Structured diff data
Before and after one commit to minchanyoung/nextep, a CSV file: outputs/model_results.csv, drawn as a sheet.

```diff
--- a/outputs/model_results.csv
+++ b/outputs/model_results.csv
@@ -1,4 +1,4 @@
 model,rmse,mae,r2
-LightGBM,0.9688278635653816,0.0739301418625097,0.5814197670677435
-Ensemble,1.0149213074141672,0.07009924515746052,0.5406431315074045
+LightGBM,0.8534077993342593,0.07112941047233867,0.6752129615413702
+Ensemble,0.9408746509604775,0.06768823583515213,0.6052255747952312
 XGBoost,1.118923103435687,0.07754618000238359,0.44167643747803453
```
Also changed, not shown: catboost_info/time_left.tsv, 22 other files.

...

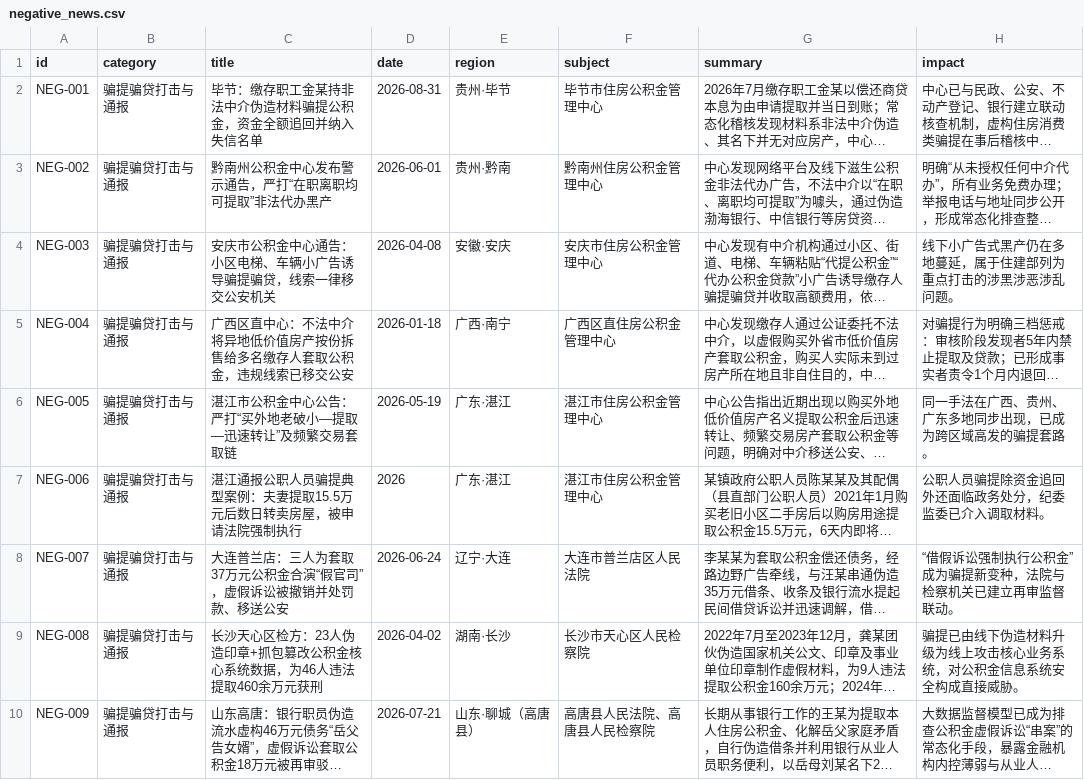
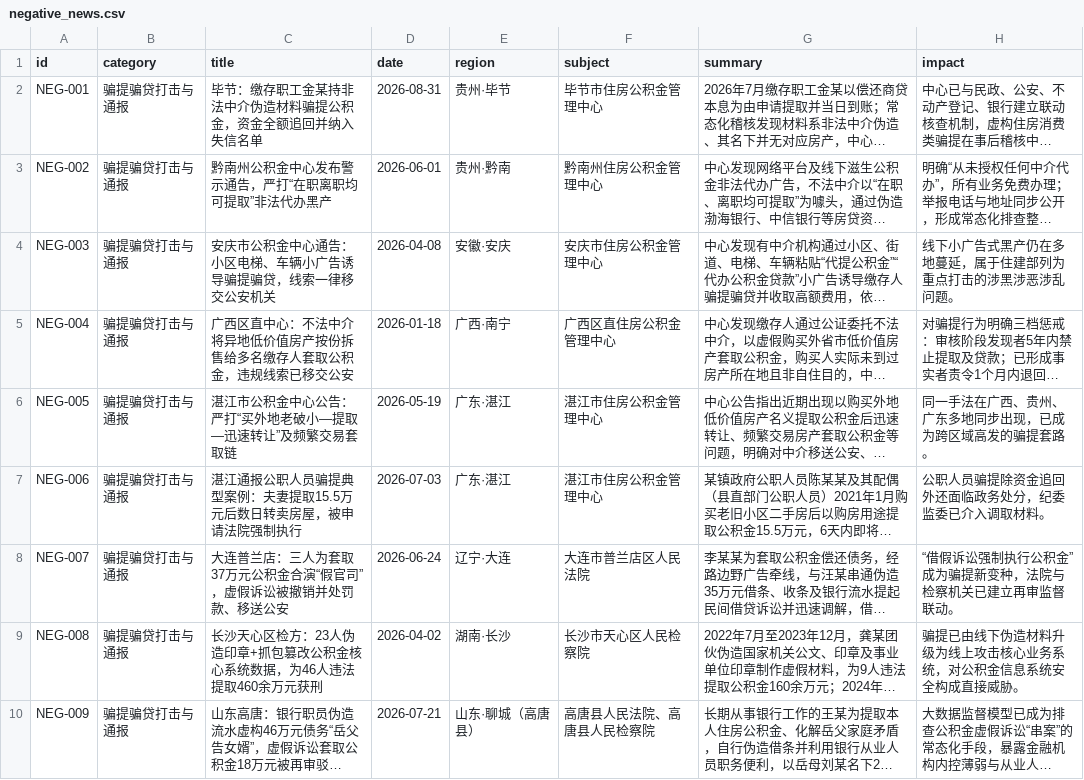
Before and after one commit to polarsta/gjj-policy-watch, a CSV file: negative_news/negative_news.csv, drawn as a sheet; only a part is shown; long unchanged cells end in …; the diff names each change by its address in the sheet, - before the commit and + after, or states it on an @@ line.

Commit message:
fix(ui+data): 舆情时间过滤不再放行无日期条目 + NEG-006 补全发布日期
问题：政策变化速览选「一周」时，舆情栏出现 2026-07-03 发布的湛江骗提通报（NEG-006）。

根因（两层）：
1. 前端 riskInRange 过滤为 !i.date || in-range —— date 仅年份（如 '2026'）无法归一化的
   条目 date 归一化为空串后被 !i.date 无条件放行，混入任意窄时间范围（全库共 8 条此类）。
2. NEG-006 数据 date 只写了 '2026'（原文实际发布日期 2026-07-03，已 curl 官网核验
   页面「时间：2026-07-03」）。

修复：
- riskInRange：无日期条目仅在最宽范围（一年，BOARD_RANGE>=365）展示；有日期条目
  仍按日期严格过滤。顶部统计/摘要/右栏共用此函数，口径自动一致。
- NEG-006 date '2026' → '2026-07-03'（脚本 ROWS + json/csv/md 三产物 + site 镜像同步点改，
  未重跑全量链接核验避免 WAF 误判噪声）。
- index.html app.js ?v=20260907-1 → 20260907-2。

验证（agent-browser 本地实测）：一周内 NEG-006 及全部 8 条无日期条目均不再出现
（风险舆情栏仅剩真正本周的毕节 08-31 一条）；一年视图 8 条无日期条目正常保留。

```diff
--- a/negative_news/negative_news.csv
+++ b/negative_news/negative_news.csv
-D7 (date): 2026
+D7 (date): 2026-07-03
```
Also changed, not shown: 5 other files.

--- WHAT IS NEEDED ---
Which lines of the data hold the string "riskInRange"? Return each of them.

--- SOLVED PROBLEM ---
1. 前端 riskInRange 过滤为 !i.date || in-range —— date 仅年份（如 '2026'）无法归一化的
- riskInRange：无日期条目仅在最宽范围（一年，BOARD_RANGE>=365）展示；有日期条目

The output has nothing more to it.